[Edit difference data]
_____

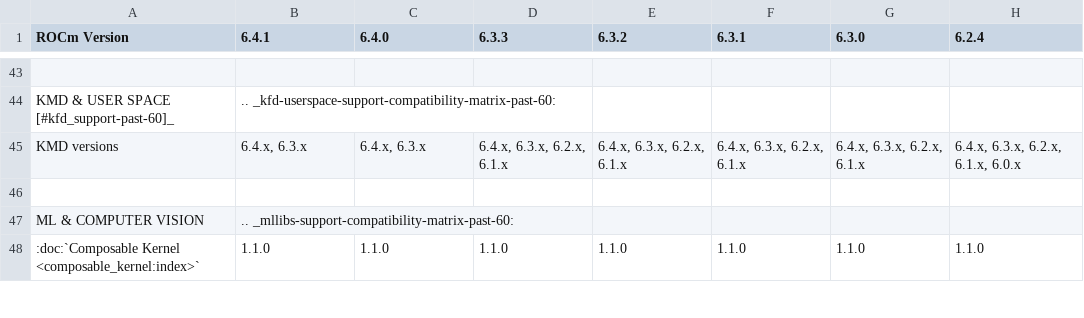
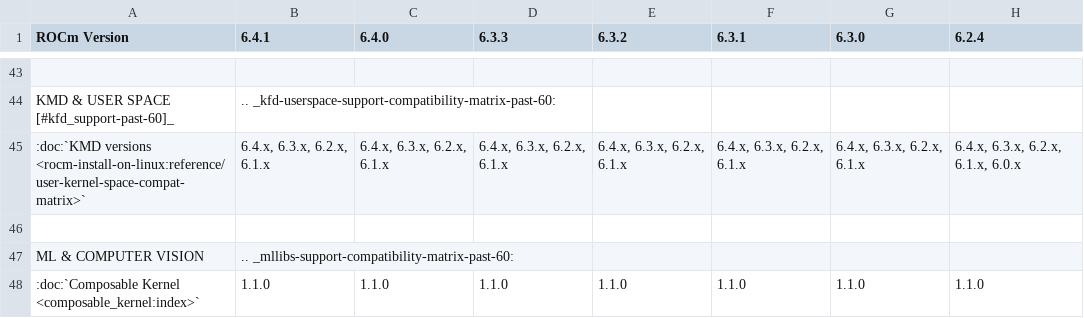
Before and after one commit to alanina/ROCm, a CSV file: docs/compatibility/compatibility-matrix-historical-6.0.csv, drawn as a sheet; only a part is shown, gaps mark what is left out; the diff names each change by its address in the sheet, - before the commit and + after, or states it on an @@ line.

Commit message:
KMD version updated in compatibility matrix (#4873)

```diff
--- a/docs/compatibility/compatibility-matrix-historical-6.0.csv
+++ b/docs/compatibility/compatibility-matrix-historical-6.0.csv
-A45 (ROCm Version): KMD versions
+A45 (ROCm Version): :doc:`KMD versions <rocm-install-on-linux:reference/user-kernel-space-compat-matrix>`
-B45 (6.4.1): 6.4.x, 6.3.x
+B45 (6.4.1): 6.4.x, 6.3.x, 6.2.x, 6.1.x
-C45 (6.4.0): 6.4.x, 6.3.x
+C45 (6.4.0): 6.4.x, 6.3.x, 6.2.x, 6.1.x
```
Also changed, not shown: 1 other file.
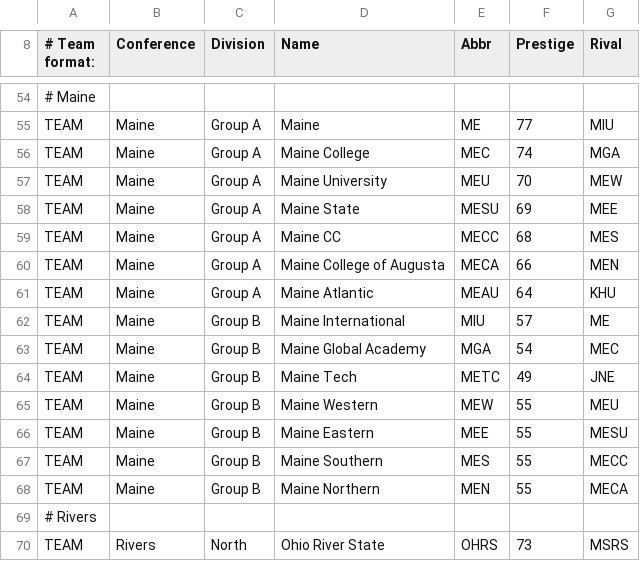
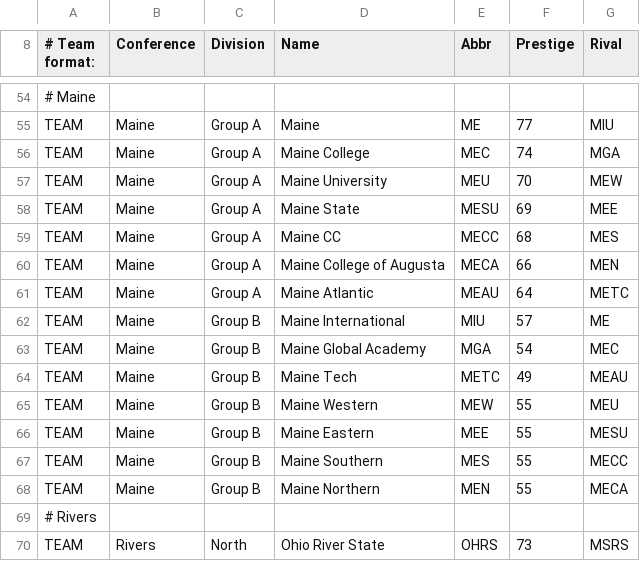
Before and after one commit to TheNFL/..., a CSV file: doc - Sheet1 (3).csv, drawn as a sheet; only a part is shown, gaps mark what is left out.

Commit message:
Update doc - Sheet1 (3).csv

```diff
--- a/doc - Sheet1 (3).csv
+++ b/doc - Sheet1 (3).csv
@@ -60,6 +60,6 @@ TEAM,Maine,Group A,Maine CC,MECC,68,MES,,,
 TEAM,Maine,Group A,Maine College of Augusta,MECA,66,MEN,,,
-TEAM,Maine,Group A,Maine Atlantic,MEAU,64,KHU,,,
+TEAM,Maine,Group A,Maine Atlantic,MEAU,64,METC,,,
 TEAM,Maine,Group B,Maine International,MIU,57,ME,,,
 TEAM,Maine,Group B,Maine Global Academy,MGA,54,MEC,,,
-TEAM,Maine,Group B,Maine Tech,METC,49,JNE,,,
+TEAM,Maine,Group B,Maine Tech,METC,49,MEAU,,,
 TEAM,Maine,Group B,Maine Western,MEW,55,MEU,,,
```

_____

_Work item_.
Copy the entries above faithfully and omit every image.

_Task solution_.
Before and after one commit to alanina/ROCm, a CSV file: docs/compatibility/compatibility-matrix-historical-6.0.csv, drawn as a sheet; only a part is shown, gaps mark what is left out; the diff names each change by its address in the sheet, - before the commit and + after, or states it on an @@ line.

Commit message:
KMD version updated in compatibility matrix (#4873)

```diff
--- a/docs/compatibility/compatibility-matrix-historical-6.0.csv
+++ b/docs/compatibility/compatibility-matrix-historical-6.0.csv
-A45 (ROCm Version): KMD versions
+A45 (ROCm Version): :doc:`KMD versions <rocm-install-on-linux:reference/user-kernel-space-compat-matrix>`
-B45 (6.4.1): 6.4.x, 6.3.x
+B45 (6.4.1): 6.4.x, 6.3.x, 6.2.x, 6.1.x
-C45 (6.4.0): 6.4.x, 6.3.x
+C45 (6.4.0): 6.4.x, 6.3.x, 6.2.x, 6.1.x
```
Also changed, not shown: 1 other file.
Before and after one commit to TheNFL/..., a CSV file: doc - Sheet1 (3).csv, drawn as a sheet; only a part is shown, gaps mark what is left out.

Commit message:
Update doc - Sheet1 (3).csv

```diff
--- a/doc - Sheet1 (3).csv
+++ b/doc - Sheet1 (3).csv
@@ -60,6 +60,6 @@ TEAM,Maine,Group A,Maine CC,MECC,68,MES,,,
 TEAM,Maine,Group A,Maine College of Augusta,MECA,66,MEN,,,
-TEAM,Maine,Group A,Maine Atlantic,MEAU,64,KHU,,,
+TEAM,Maine,Group A,Maine Atlantic,MEAU,64,METC,,,
 TEAM,Maine,Group B,Maine International,MIU,57,ME,,,
 TEAM,Maine,Group B,Maine Global Academy,MGA,54,MEC,,,
-TEAM,Maine,Group B,Maine Tech,METC,49,JNE,,,
+TEAM,Maine,Group B,Maine Tech,METC,49,MEAU,,,
 TEAM,Maine,Group B,Maine Western,MEW,55,MEU,,,
```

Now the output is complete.